in LPRC Reports

Counterfeit Currency Survey Report Johns Scicchitano Hayes 2008

Counterfeit Currency and Retailing:
A Pilot Report on an Ongoing Retail Problem
Tracy Johns, PhD, Michael J. Scicchitano, PhD and Read Hayes, PhD
Twenty US retail chains were interviewed regarding their company’s counterfeit currency prioritization and detection efforts. Retailers acknowledge counterfeit currency is an ongoing but relatively low priority issue for them. Retailers experiencing higher levels of cash transactions such as auto parts dealers put more emphasis on currency integrity. All participants train and provide anti-counterfeit tools to their employees.
Keywords: detection, UV, counterfeit currency, priority, future needs

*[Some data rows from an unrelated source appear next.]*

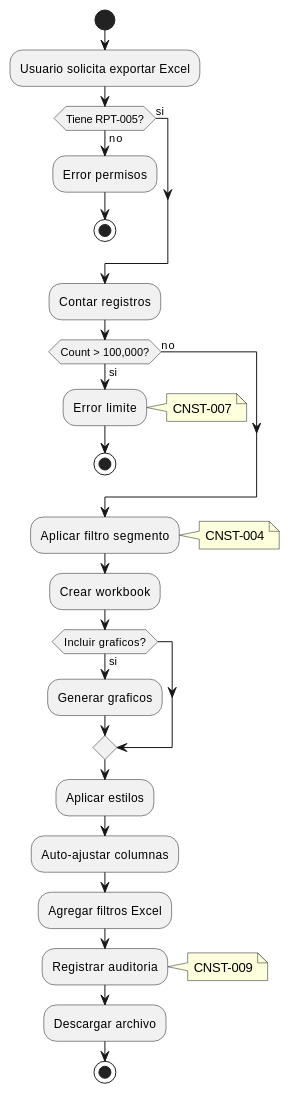
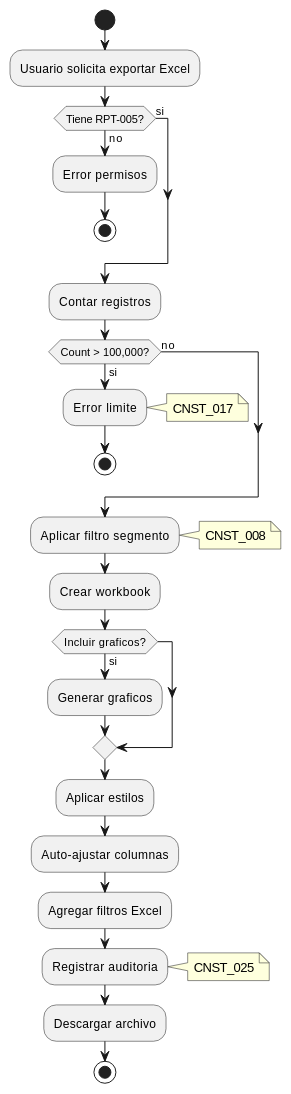
The third of 3 diagrams in source/requisitos/casos_uso/reports/UC_RPT_05_Exportar_Excel.rst (jcg-admin/IACT-docs), drawn with PlantUML before and after one commit. The commit also changed other lines of this file and 67 other files, not shown here.

```diff
--- a/source/requisitos/casos_uso/reports/UC_RPT_05_Exportar_Excel.rst
+++ b/source/requisitos/casos_uso/reports/UC_RPT_05_Exportar_Excel.rst
@@ -290,42 +290,42 @@
 .. uml::
    :caption: Diagrama de Actividad - UC_RPT_05
 
    @startuml
    start
    :Usuario solicita exportar Excel;
 
    if (Tiene RPT-005?) then (no)
      :Error permisos;
      stop
    else (si)
    endif
 
    :Contar registros;
 
    if (Count > 100,000?) then (si)
      :Error limite;
-     note right: CNST-007
+     note right: CNST_017
      stop
    else (no)
    endif
 
    :Aplicar filtro segmento;
-   note right: CNST-004
+   note right: CNST_008
 
    :Crear workbook;
 
    if (Incluir graficos?) then (si)
      :Generar graficos;
    endif
 
    :Aplicar estilos;
    :Auto-ajustar columnas;
    :Agregar filtros Excel;
 
    :Registrar auditoria;
-   note right: CNST-009
+   note right: CNST_025
 
    :Descargar archivo;
 
    stop
    @enduml
```
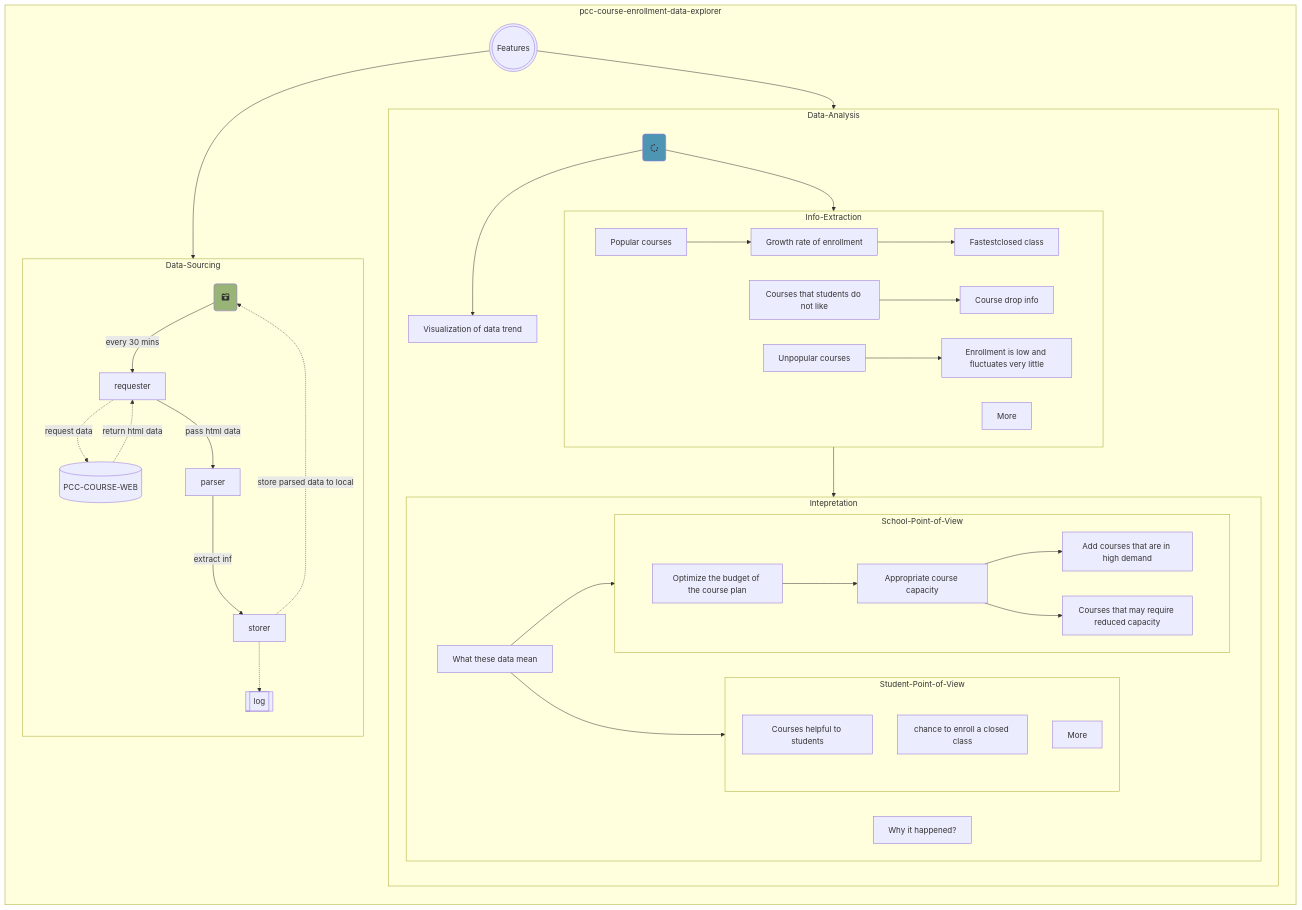
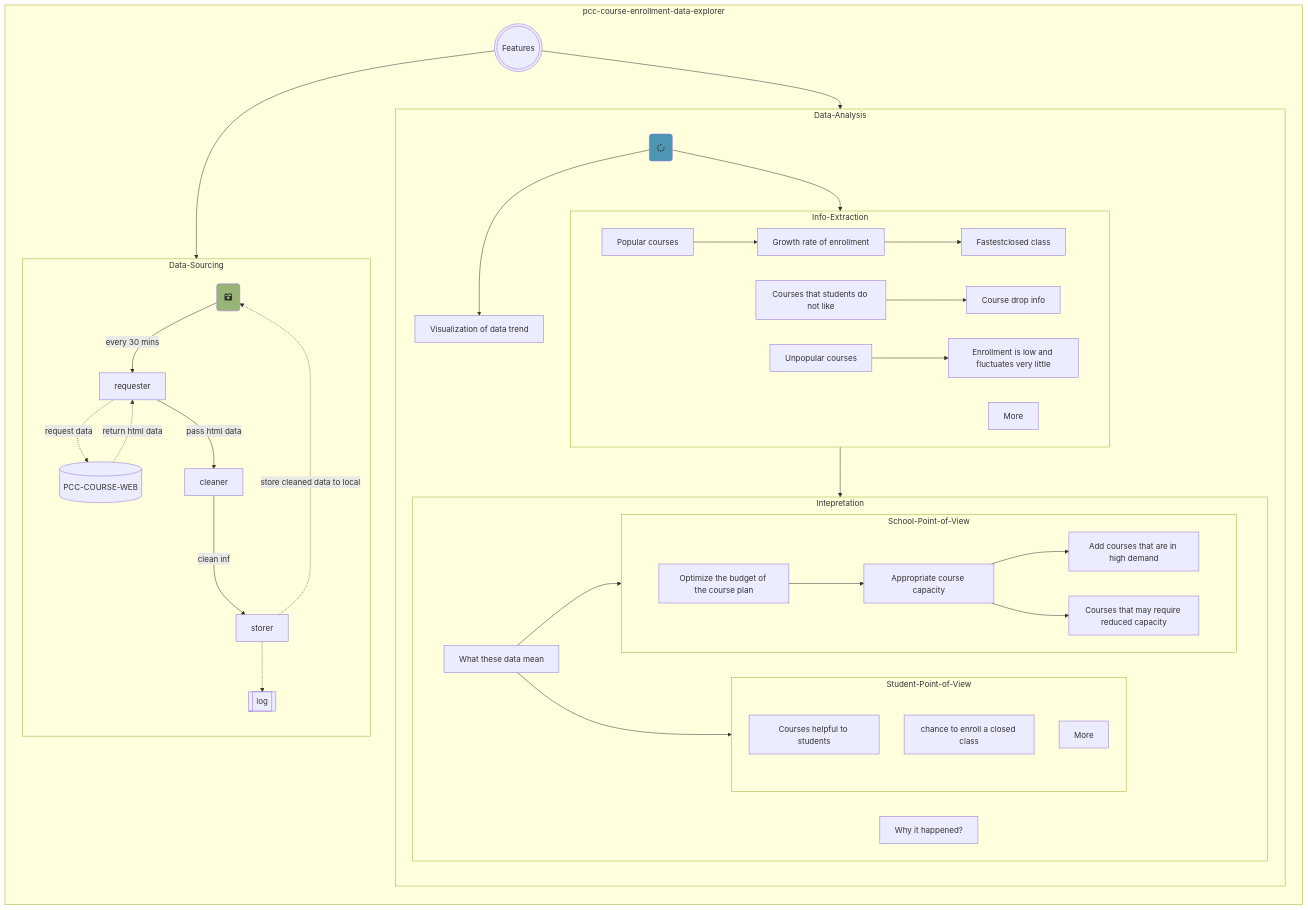
Before and after one commit to perryzjc/pcc-course-enrollment-data-explorer: the diagram in README.md, drawn with Mermaid. The commit also changed other lines of this file and 5 other files, not shown here.

First line of the commit message:
Change name of parser related module and function to cleaner

````diff
--- a/README.md
+++ b/README.md
@@ -23,59 +23,59 @@
 ```mermaid
 flowchart LR
 subgraph pcc-course-enrollment-data-explorer
     DATA(((Features)))
     DATA --> Data-Sourcing
     DATA --> Data-Analysis
     subgraph Data-Sourcing
         S(fa:fa-camera-retro)
             style S fill:#98B476
         direction TB
         PCC[(PCC-COURSE-WEB)]
         A[requester]
-        B[parser]
+        B[cleaner]
         C[storer]
         L[[log]]
         S --every 30 mins--> A
         A -.request data.-> PCC -.return html data.-> A
         A --pass html data--> B
-        B --extract info--> C
+        B --clean info--> C
         C .-> L
-        C -.store parsed data to local.-> S
+        C -.store cleaned data to local.-> S
 
     end
     subgraph Data-Analysis
         ANA(fa:fa-spinner)
             style ANA fill:#4E95B4
         direction TB
         ANA --> Info-Extraction
         ANA --> E["Visualization of data trend"]
         Info-Extraction --> Intepretation
 
         subgraph Info-Extraction
             CO[Popular courses]
             CO --> IRA[Growth rate of enrollment]
             IRA --> FC[Fastestclosed class]
             NL[Courses that students do not like] --> DR[Course drop info]
             UP[Unpopular courses] --> EL[Enrollment is low and fluctuates very little]
             MO[More]
         end
 
         subgraph Intepretation
             Q1["Why it happened?"]
             DM[What these data mean] --> Student-Point-of-View
             DM[What these data mean] --> School-Point-of-View
             subgraph Student-Point-of-View
                 CH[Courses helpful to students]
                 Q21["chance to enroll a closed class"]
                 M2[More]
             end
             subgraph School-Point-of-View
                 BA[Optimize the budget of the course plan] --> CC[Appropriate course capacity]
                 CC --> HD[Add courses that are in high demand]
                 CC --> LD[Courses that may require reduced capacity]
             end
         end
     end
 end
 
 ```
````
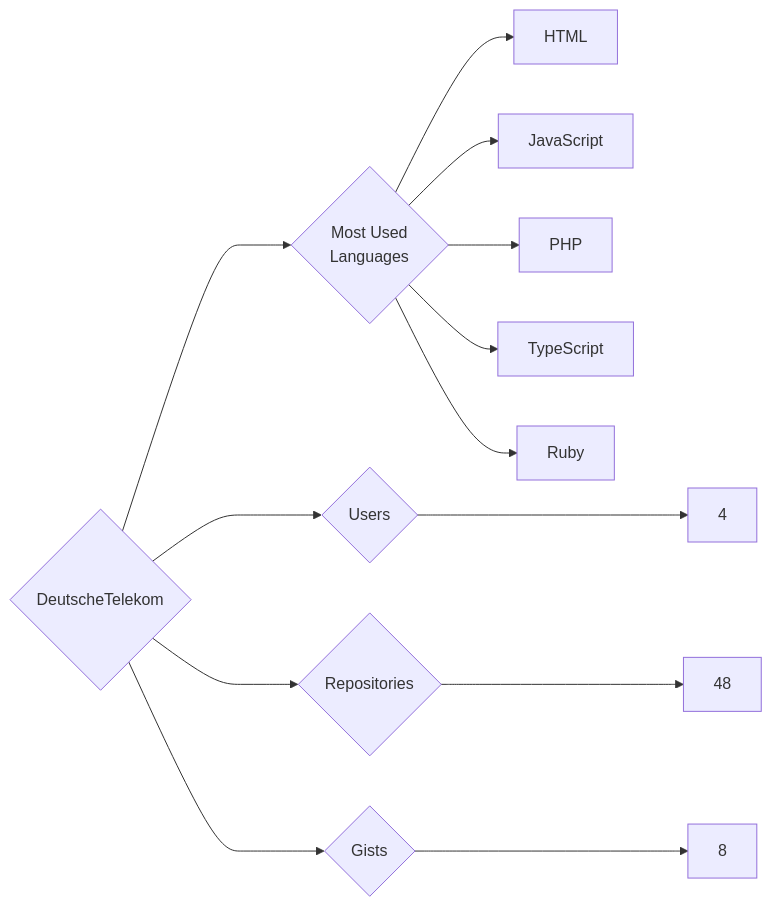
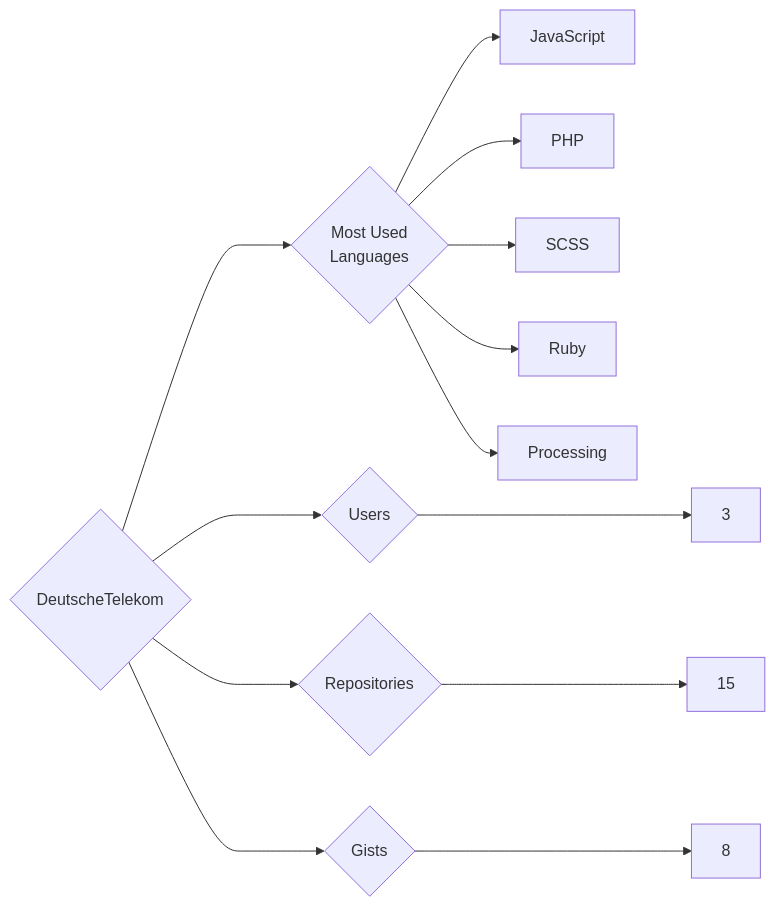
Before and after one commit to trickest/insiders: the diagram in targets/DeutscheTelekom/README.md, drawn with Mermaid. The commit also changed 998 other files, not shown here.

````diff
--- a/targets/DeutscheTelekom/README.md
+++ b/targets/DeutscheTelekom/README.md
@@ -3,13 +3,13 @@
 ```mermaid
 graph LR
 COMPANY_NAME{DeutscheTelekom}
-COMPANY_NAME ---> U{Users} ---> UN[4]
-COMPANY_NAME ---> R{Repositories} ---> RN[48]
+COMPANY_NAME ---> U{Users} ---> UN[3]
+COMPANY_NAME ---> R{Repositories} ---> RN[15]
 COMPANY_NAME ---> G{Gists} ---> GN[8]
 COMPANY_NAME ---> ML{Most Used<br>Languages}
-ML --> HTML[HTML]
 ML --> JavaScript[JavaScript]
 ML --> PHP[PHP]
-ML --> TypeScript[TypeScript]
+ML --> SCSS[SCSS]
 ML --> Ruby[Ruby]
+ML --> Processing[Processing]
 ```
````
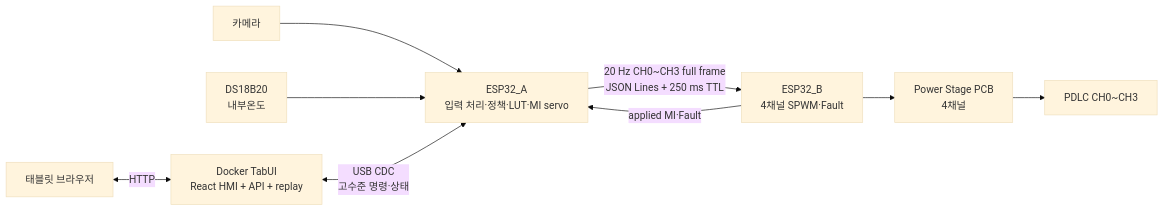
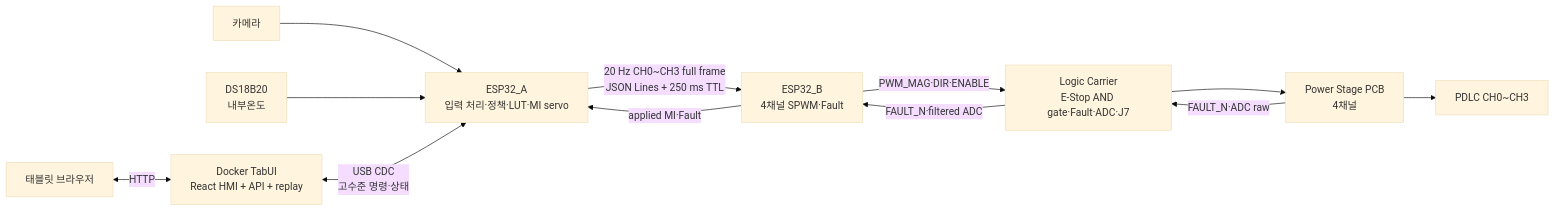
The diagram in README.md (ifinalp0/2026ESWcontest_free_KUGLASS), drawn with Mermaid (base theme) before and after one commit. The commit also changed other lines of this file and 1594 other files, not shown here.

````diff
--- a/README.md
+++ b/README.md
@@ -9,11 +9,14 @@
 ```mermaid
 flowchart LR
     CAM[카메라] --> A[ESP32_A<br/>입력 처리·정책·LUT·MI servo]
     TEMP[DS18B20<br/>내부온도] --> A
     A -->|20 Hz CH0~CH3 full frame<br/>JSON Lines + 250 ms TTL| B[ESP32_B<br/>4채널 SPWM·Fault]
-    B --> POWER[Power Stage PCB<br/>4채널]
+    B -->|PWM_MAG·DIR·ENABLE| CARRIER[Logic Carrier<br/>E-Stop AND gate·Fault·ADC·J7]
+    CARRIER --> POWER[Power Stage PCB<br/>4채널]
+    POWER -->|FAULT_N·ADC raw| CARRIER
+    CARRIER -->|FAULT_N·filtered ADC| B
     POWER --> PDLC[PDLC CH0~CH3]
     B -->|applied MI·Fault| A
     TABLET[태블릿 브라우저] <-->|HTTP| TAB[Docker TabUI<br/>React HMI + API + replay]
     TAB <-->|USB CDC<br/>고수준 명령·상태| A
 ```
````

Background
Credit and checks are pervasive and growing rapidly, but cash remains an important payment method. With annual US retail sales estimated by the National Retail Federation at over $4.5 trillion, and at least 30% of this being cash, retailers across the US continue to take in billions in US currency for sales transactions. Along with mostly authentic bills, US retailers also take in counterfeit and altered money. The US Treasury estimates at least .02% of US money, or around $245 million in bills are counterfeit at any given time.